### About this exercise
Everything in the listing except the pictures should be written out exactly.

### Given data

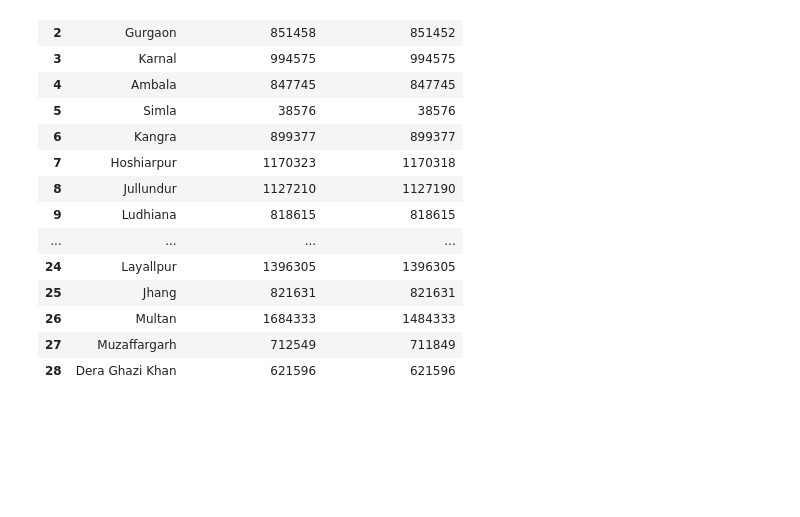
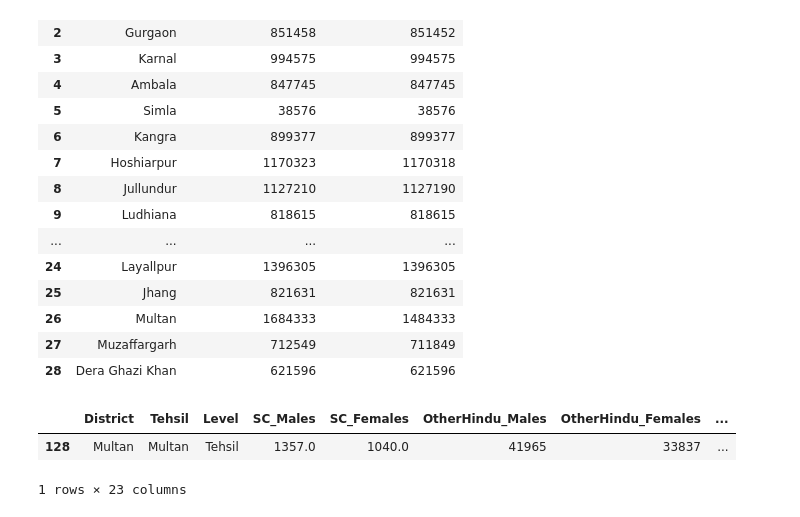
Before and after one commit to prabh9050/the-line-and-the-ledger, a Jupyter notebook: notebooks/01_EDA.ipynb, the cells around one changed output. Cells and saved outputs as stored; diff of their text form; code cells hidden in the pictures; blank space fills up the shorter version.

Commit message:
Fix Multan Total_Population OCR error via corrected Muslim_Males count

```diff
--- a/notebooks/01_EDA.ipynb
+++ b/notebooks/01_EDA.ipynb
@@ -210,3 +210,11 @@ comparison
 | 26 | Multan | 1684333 | 1484333 |
 | 27 | Muzaffargarh | 712549 | 711849 |
 | 28 | Dera Ghazi Khan | 621596 | 621596 |
+# %%
+census.loc[(census['District'] == 'Multan') & (census['Tehsil'] == 'Multan') & (census['Level'] == 'Tehsil'), 'Muslim_Males'] = 629762
+# %%
+census.loc[(census['District'] == 'Multan') & (census['Tehsil'] == 'Multan') & (census['Level'] == 'Tehsil')]
+# %% [output]
+|  | District | Tehsil | Level | SC_Males | SC_Females | OtherHindu_Males | OtherHindu_Females | ... |
+| 128 | Multan | Multan | Tehsil | 1357.0 | 1040.0 | 41965 | 33837 | ... |
+1 rows × 23 columns
```
Also changed, not shown: parts of 1 cell of this notebook.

### Result of the exercise
Before and after one commit to prabh9050/the-line-and-the-ledger, a Jupyter notebook: notebooks/01_EDA.ipynb, the cells around one changed output. Cells and saved outputs as stored; diff of their text form; code cells hidden in the pictures; blank space fills up the shorter version.

Commit message:
Fix Multan Total_Population OCR error via corrected Muslim_Males count

```diff
--- a/notebooks/01_EDA.ipynb
+++ b/notebooks/01_EDA.ipynb
@@ -210,3 +210,11 @@ comparison
 | 26 | Multan | 1684333 | 1484333 |
 | 27 | Muzaffargarh | 712549 | 711849 |
 | 28 | Dera Ghazi Khan | 621596 | 621596 |
+# %%
+census.loc[(census['District'] == 'Multan') & (census['Tehsil'] == 'Multan') & (census['Level'] == 'Tehsil'), 'Muslim_Males'] = 629762
+# %%
+census.loc[(census['District'] == 'Multan') & (census['Tehsil'] == 'Multan') & (census['Level'] == 'Tehsil')]
+# %% [output]
+|  | District | Tehsil | Level | SC_Males | SC_Females | OtherHindu_Males | OtherHindu_Females | ... |
+| 128 | Multan | Multan | Tehsil | 1357.0 | 1040.0 | 41965 | 33837 | ... |
+1 rows × 23 columns
```
Also changed, not shown: parts of 1 cell of this notebook.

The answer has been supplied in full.